** What the task asks **
Collect every line below that contains the word "components".

** Given records **
======

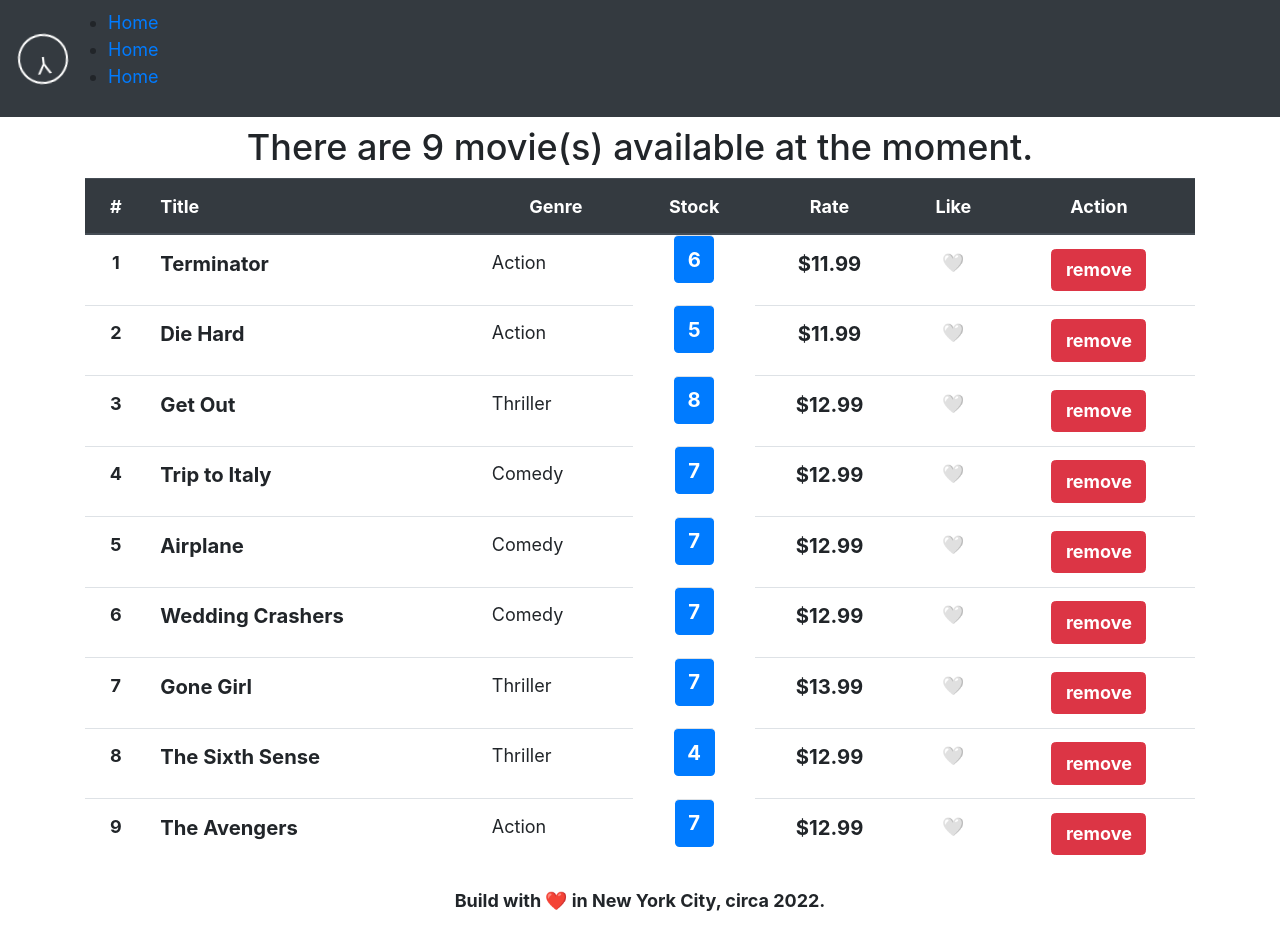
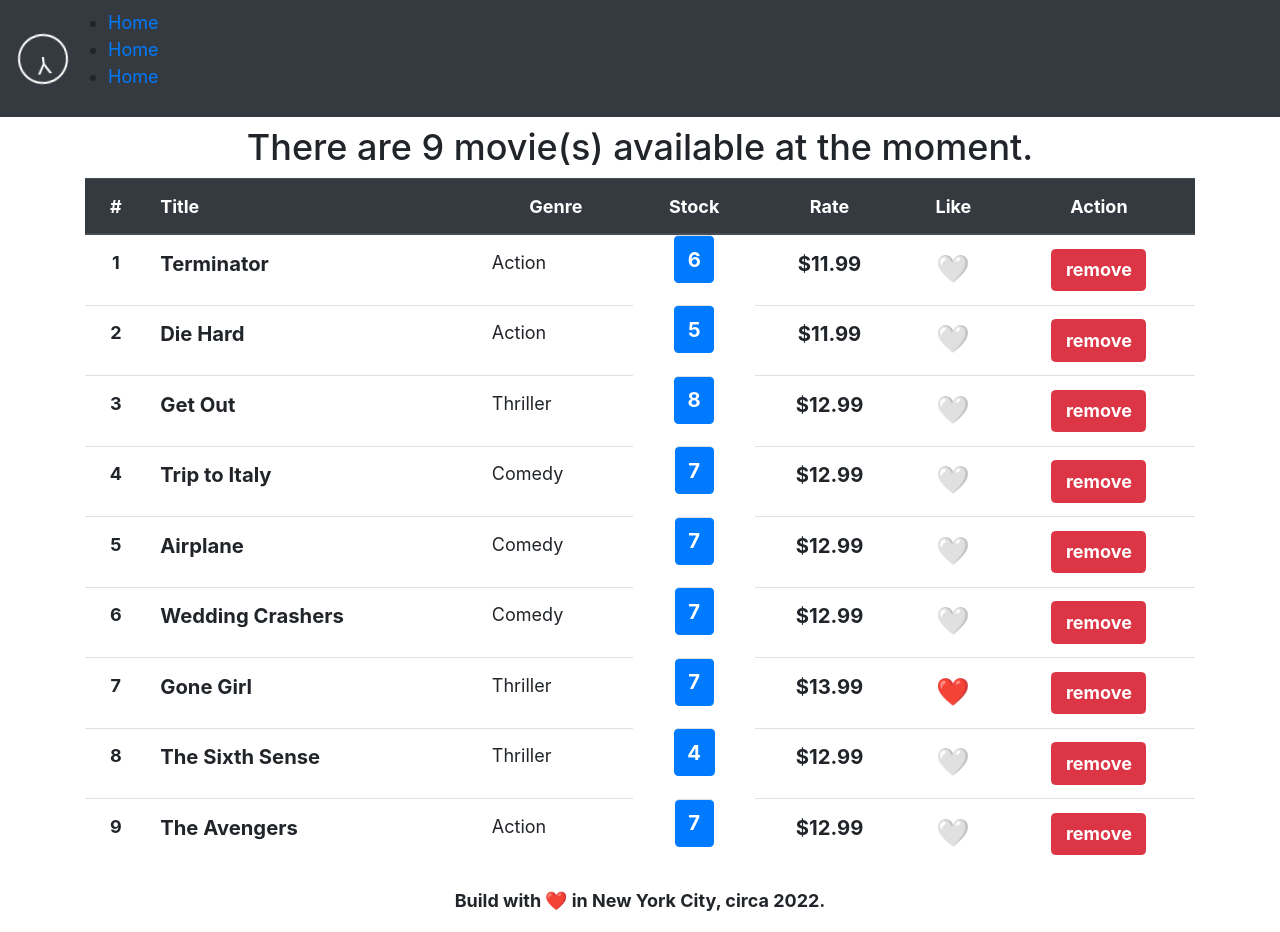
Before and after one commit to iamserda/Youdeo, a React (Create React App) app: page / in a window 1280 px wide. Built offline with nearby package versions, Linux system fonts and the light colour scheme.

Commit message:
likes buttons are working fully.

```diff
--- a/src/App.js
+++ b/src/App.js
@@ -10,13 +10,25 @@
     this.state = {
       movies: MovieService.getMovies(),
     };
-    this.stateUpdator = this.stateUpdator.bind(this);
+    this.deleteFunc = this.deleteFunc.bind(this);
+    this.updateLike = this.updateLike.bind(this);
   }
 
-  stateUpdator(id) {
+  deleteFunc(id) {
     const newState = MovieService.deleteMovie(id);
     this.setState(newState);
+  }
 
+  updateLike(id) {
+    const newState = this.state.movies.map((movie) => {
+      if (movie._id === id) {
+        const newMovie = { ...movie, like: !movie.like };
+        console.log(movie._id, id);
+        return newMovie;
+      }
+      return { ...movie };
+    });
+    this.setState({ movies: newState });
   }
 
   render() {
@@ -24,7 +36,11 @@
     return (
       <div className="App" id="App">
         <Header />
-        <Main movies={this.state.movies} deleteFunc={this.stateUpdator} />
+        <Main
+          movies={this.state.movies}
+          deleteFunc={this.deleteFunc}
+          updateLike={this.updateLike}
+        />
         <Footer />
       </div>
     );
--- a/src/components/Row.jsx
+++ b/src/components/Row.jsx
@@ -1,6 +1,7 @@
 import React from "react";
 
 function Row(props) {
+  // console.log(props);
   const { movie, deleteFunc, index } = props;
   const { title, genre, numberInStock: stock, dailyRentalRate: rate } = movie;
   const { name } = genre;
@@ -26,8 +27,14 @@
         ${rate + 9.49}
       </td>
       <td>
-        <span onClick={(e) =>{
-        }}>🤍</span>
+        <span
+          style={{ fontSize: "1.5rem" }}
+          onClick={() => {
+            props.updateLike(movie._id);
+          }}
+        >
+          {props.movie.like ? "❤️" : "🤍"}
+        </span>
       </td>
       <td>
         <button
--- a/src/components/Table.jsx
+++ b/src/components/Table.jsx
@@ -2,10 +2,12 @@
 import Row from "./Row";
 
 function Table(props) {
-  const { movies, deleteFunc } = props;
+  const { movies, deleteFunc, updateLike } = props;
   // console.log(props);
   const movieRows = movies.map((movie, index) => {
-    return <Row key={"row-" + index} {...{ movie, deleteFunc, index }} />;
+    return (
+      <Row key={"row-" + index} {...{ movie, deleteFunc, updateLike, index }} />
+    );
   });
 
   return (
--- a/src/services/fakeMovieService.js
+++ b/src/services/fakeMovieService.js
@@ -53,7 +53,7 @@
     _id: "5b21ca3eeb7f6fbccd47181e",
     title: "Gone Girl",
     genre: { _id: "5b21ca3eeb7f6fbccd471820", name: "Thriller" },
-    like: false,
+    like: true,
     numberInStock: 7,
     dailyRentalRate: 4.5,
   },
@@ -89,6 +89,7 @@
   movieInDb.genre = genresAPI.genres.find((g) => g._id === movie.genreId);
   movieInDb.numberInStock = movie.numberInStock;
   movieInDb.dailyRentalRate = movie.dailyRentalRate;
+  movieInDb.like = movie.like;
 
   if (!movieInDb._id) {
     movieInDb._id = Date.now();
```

======

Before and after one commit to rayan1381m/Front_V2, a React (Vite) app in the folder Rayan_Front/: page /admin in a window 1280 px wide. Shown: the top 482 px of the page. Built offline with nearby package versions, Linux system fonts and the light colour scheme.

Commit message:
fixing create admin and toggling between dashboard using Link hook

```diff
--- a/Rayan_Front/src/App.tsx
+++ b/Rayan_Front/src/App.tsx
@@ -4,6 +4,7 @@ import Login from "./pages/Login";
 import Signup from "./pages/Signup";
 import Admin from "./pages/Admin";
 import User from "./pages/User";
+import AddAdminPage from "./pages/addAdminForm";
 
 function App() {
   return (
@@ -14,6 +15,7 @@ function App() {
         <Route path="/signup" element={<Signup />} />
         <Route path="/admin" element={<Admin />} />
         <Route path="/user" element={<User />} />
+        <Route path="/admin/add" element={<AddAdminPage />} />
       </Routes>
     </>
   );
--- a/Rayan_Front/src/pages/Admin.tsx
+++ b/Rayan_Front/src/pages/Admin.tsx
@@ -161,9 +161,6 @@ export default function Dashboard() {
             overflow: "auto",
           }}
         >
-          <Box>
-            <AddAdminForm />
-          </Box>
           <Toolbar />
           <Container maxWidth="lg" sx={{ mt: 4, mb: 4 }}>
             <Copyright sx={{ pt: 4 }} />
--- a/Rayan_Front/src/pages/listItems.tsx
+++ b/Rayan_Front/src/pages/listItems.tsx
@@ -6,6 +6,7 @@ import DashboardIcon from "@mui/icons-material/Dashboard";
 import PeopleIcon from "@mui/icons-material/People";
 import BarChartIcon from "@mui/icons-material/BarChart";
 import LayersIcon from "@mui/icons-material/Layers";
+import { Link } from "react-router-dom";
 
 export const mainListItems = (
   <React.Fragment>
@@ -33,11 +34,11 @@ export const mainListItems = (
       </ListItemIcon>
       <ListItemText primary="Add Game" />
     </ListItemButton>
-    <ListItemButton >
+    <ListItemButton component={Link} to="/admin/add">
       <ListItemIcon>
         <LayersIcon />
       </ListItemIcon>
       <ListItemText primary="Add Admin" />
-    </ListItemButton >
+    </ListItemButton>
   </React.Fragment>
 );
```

======

** Final answer **
--- a/src/components/Row.jsx
+++ b/src/components/Row.jsx
--- a/src/components/Table.jsx
+++ b/src/components/Table.jsx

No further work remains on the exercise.